“Everyone does their best to want power,” writes Andrea Long Chu in her slim book Females, “because deep down, no one wants it at all.”
Is that it? Is that why everyone is so boring—because they’re trying to want a power they don’t, truly, desire? I’m applying the thought, of course and always, to writers, to the current media landscape. I think about when Sarah Schulman writes in The Gentrification of the Mind about the time Kathy Acker wrote a review of her novel for the Village Voice in 1988 simply because she liked it; Schulman had no connections for Acker, and she was genuinely surprised and touched that someone would write about something they liked without an exchange in mind.
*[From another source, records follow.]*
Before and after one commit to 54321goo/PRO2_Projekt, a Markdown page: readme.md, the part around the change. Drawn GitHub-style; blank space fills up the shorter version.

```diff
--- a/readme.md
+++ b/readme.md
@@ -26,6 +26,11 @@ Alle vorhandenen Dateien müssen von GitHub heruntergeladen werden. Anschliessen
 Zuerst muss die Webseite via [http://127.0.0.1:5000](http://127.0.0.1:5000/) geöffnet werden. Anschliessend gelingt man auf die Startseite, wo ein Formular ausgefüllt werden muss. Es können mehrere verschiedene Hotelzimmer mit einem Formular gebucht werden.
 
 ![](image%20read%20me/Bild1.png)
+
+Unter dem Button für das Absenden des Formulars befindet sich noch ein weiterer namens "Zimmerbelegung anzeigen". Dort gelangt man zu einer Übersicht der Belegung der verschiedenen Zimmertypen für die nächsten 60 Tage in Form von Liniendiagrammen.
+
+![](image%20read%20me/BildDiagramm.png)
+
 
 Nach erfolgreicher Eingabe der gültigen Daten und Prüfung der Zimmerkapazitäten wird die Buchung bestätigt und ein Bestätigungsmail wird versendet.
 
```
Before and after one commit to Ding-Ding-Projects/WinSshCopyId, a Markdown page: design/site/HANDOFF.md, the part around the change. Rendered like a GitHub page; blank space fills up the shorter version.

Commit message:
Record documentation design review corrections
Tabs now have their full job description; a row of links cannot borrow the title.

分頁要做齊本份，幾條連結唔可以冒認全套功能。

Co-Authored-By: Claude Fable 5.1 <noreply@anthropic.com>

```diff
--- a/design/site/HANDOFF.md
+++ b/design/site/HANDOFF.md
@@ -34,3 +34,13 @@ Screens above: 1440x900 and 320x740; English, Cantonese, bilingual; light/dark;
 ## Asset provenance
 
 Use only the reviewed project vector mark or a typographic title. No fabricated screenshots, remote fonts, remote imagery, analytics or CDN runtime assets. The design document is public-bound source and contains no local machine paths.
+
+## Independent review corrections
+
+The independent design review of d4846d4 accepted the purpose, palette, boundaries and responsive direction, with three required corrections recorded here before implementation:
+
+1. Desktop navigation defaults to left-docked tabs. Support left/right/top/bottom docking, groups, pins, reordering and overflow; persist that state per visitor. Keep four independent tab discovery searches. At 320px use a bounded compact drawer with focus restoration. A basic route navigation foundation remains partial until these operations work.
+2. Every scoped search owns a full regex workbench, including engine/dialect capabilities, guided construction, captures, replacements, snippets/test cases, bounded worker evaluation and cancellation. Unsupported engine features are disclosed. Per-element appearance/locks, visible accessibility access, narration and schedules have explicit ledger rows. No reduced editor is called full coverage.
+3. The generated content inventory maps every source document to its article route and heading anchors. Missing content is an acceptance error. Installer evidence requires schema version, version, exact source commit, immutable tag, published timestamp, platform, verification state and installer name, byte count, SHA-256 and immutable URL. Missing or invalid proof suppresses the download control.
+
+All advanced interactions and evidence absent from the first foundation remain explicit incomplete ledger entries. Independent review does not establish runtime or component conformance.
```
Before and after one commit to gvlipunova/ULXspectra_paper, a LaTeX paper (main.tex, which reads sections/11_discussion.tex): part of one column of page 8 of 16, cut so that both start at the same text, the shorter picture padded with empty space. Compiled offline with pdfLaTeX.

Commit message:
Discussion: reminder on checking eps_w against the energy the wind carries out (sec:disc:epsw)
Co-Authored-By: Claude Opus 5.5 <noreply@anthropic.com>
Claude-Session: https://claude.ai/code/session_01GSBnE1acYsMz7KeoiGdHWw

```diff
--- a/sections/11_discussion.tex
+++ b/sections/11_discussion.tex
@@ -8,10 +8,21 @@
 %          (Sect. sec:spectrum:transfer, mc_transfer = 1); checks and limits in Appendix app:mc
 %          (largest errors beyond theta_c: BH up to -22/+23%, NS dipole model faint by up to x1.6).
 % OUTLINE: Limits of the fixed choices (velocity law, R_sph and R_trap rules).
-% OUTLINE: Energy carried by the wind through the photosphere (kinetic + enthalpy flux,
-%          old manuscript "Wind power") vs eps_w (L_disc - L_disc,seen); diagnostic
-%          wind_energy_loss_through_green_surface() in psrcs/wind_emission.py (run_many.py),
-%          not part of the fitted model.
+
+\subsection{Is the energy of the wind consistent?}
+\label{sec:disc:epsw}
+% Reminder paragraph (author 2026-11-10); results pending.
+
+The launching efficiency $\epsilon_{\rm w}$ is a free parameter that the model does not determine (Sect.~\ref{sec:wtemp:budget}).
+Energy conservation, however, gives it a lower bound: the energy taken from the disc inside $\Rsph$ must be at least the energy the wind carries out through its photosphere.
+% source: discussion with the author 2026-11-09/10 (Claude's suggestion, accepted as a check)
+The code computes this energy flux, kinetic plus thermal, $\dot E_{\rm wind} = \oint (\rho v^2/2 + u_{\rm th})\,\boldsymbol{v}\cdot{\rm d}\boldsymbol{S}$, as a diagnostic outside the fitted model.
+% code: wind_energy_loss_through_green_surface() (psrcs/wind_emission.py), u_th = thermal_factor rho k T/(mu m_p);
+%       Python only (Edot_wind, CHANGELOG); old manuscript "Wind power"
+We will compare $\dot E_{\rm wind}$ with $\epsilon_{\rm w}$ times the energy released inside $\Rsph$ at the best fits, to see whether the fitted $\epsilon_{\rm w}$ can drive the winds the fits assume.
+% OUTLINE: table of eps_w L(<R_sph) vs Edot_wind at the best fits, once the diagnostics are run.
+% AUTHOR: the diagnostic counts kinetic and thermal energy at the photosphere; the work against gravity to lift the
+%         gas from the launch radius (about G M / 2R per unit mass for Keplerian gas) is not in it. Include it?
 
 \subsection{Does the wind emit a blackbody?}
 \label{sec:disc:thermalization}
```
I think about Rene Ricard writing “The Radiant Child” for ArtForum in 1981, saying it’s the artist’s responsibility to get the work in front of the critic but also that “all of art history will be retribution for Van Gogh’s neglect,” for the failure of the establishment to notice Van Gogh’s brilliance while he was alive (a double-edged sword). I think, again, of Schulman in the same book talking about the ways in which writers from places like The New Yorker and New York assume that all artists have the same power and access that they do, as well as the same desire for it.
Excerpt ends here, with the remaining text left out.